The system of ‘should’ doesn’t seem to have anyone who’s knowingly in charge. It’s sort of like a mental virus. Choice is power. Should is force and static.
On habit, shall we move into the middle ground? I will continue to speak from my experience for a while.
I have in my life to date asked for feedback regarding the rules other people live by. Sometimes with idle curiosity. Sometimes with impassioned and highly invested interest as the nature of my relationships with people differed. My efforts to date are almost fruitless. I would willingly adopt behavioural parameters that suit those I love, and would utilize any information shared by even casual acquaintances in a constructive way, but every time I try to bridge this gap it instead grows deeper. The person asked becomes alienated. I think I know why, but correct me if I’m wrong.
My efforts to get a description of the rules makes a normal person feel insecure. I think they are actually unaware of their preferences and the ideation they work with to allow the coherent picture of their life. Even if they understand what I am asking, they don’t want to look at that in themselves as it seems to threaten their sense of security.
Yes. It points out to us our robot nature, I think. That threatens peoples sense of identity. I envy them their stability, and resent them their judgements of me. But I have come to disregard the possibility of actually having a working understanding across this psychic border.
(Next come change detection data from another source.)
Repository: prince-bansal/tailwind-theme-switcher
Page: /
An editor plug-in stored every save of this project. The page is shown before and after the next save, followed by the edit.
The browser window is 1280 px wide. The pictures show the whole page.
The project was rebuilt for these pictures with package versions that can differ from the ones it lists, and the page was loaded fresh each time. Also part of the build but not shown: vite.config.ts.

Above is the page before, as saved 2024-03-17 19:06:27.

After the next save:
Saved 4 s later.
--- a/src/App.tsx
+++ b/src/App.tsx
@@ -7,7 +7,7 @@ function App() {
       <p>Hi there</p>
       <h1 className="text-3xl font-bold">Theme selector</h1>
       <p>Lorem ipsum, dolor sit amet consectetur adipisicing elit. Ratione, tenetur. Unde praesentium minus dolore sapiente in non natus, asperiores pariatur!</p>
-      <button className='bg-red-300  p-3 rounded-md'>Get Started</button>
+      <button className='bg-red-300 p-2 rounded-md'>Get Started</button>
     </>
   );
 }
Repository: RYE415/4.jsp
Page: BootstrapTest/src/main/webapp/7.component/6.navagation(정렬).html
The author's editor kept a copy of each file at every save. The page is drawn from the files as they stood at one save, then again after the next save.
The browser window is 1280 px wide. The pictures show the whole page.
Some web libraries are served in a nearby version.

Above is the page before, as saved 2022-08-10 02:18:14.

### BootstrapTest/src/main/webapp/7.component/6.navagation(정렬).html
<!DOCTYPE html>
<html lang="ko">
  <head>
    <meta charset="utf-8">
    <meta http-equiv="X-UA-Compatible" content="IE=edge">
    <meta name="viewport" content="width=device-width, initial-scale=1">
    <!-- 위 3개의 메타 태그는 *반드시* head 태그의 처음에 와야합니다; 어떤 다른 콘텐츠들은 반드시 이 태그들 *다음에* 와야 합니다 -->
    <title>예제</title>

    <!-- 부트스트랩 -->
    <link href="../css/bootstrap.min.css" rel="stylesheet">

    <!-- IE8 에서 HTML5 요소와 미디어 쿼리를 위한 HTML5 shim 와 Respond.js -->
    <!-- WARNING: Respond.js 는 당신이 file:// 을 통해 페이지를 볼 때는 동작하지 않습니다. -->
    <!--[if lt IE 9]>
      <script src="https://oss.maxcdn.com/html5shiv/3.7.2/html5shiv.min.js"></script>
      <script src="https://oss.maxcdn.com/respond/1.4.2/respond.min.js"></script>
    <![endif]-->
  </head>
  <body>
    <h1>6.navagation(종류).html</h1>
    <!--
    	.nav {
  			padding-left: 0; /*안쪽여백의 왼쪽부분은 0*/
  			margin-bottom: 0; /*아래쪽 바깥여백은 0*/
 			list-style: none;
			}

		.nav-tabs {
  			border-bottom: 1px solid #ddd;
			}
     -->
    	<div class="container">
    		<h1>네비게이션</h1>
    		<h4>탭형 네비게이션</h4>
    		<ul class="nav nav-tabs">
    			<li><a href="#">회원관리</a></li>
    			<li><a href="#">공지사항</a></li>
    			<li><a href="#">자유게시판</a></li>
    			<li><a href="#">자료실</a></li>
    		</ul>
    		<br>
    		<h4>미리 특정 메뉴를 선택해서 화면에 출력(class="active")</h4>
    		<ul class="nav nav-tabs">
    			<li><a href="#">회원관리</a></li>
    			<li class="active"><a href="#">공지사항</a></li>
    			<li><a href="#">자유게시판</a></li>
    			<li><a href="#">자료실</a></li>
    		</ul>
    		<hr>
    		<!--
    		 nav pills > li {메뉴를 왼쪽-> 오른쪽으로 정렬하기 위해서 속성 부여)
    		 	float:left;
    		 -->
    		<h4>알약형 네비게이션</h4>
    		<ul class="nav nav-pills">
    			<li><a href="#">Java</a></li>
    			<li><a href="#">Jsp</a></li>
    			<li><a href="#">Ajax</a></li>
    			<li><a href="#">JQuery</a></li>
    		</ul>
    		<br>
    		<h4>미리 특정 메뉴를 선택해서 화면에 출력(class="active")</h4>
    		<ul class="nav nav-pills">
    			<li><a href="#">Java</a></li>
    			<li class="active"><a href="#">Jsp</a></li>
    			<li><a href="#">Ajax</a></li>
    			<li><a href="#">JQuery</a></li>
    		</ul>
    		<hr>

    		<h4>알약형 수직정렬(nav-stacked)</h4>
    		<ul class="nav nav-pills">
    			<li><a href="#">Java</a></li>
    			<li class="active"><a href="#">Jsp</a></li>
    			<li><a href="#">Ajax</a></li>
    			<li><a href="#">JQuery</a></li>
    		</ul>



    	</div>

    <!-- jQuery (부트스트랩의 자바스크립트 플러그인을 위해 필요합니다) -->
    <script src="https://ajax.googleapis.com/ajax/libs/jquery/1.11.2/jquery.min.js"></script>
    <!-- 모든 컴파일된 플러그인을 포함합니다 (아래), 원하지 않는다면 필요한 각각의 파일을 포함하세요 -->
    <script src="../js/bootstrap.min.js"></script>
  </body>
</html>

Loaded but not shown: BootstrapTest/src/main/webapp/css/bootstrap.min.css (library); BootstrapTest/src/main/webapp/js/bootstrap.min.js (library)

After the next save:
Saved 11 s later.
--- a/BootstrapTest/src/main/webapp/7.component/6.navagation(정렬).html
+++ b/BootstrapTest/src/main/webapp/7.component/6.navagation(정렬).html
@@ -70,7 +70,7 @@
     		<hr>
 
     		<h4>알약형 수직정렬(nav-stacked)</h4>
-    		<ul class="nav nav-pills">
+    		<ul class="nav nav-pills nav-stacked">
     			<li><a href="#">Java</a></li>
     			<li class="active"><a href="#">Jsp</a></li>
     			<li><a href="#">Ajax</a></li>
This reminds me of a book I’m reading. The book features a house keeping staff, and when the head housekeeper dies the rest are left with out knowing where to even place their feet. They have been so used to being told what to do and when to do it. And yet they won’t allow an “outsiders” say either. The one who was second in command wouldn’t allow it, no. Yet she turned down the offer of the position. The only person who could fix this is someone who shows a recognizable stamp on their being.
Normal people have a sense of order, including pecking order. If I were more inclined to try to prove myself in the human pecking order, my behaviours would just be considered anti-social. Because the drama required to break through the shell of human understanding would take crisis level outbursts.
This happens in so many jobs. No one is shown how to take initiative. They are not shown and do not actually want to. Those who take positions of leadership seems to have to (in a sense) age into it only by accumulating a large body of passive experience, and having that shape one are they considered fit to occupy those positions.
Maybe this is why people take offence when a young and fresh boss turns up instead of old mister so and so. It is not easy leading those who are older than you. Yes.
Due to my own condition, though I am perhaps early middle age, my flesh and blood has moved into some states humans equate only with advanced biological maturity. Other aspects of my physical condition prevent aspects of that same supposed maturation. My nerves won’t myelinate properly so I don’t show a speed up when performing habituated tasks.
No wrinkles? I do have fewer wrinkles than a man my age, but I am not wrinkle free. But I have creases on my finger tips that are apparently seen in a seventy year old.
I always thought laugh lines were attractive and so are crows feet. Our habits do engrain in our faces over time. They do more than that.
Even if you refuse to accept the possibility of another person reading your neural pattern, they manifest in a subtle rhythm that shows up in your body language. This is even more pronounced when you are standing still and doing nothing. I do sometimes wish people would actually stand still. It’s like standing on a dance floor full of speed freaks. They just don’t stop their rhythms.
Your thoughts are welcome. Be well friends.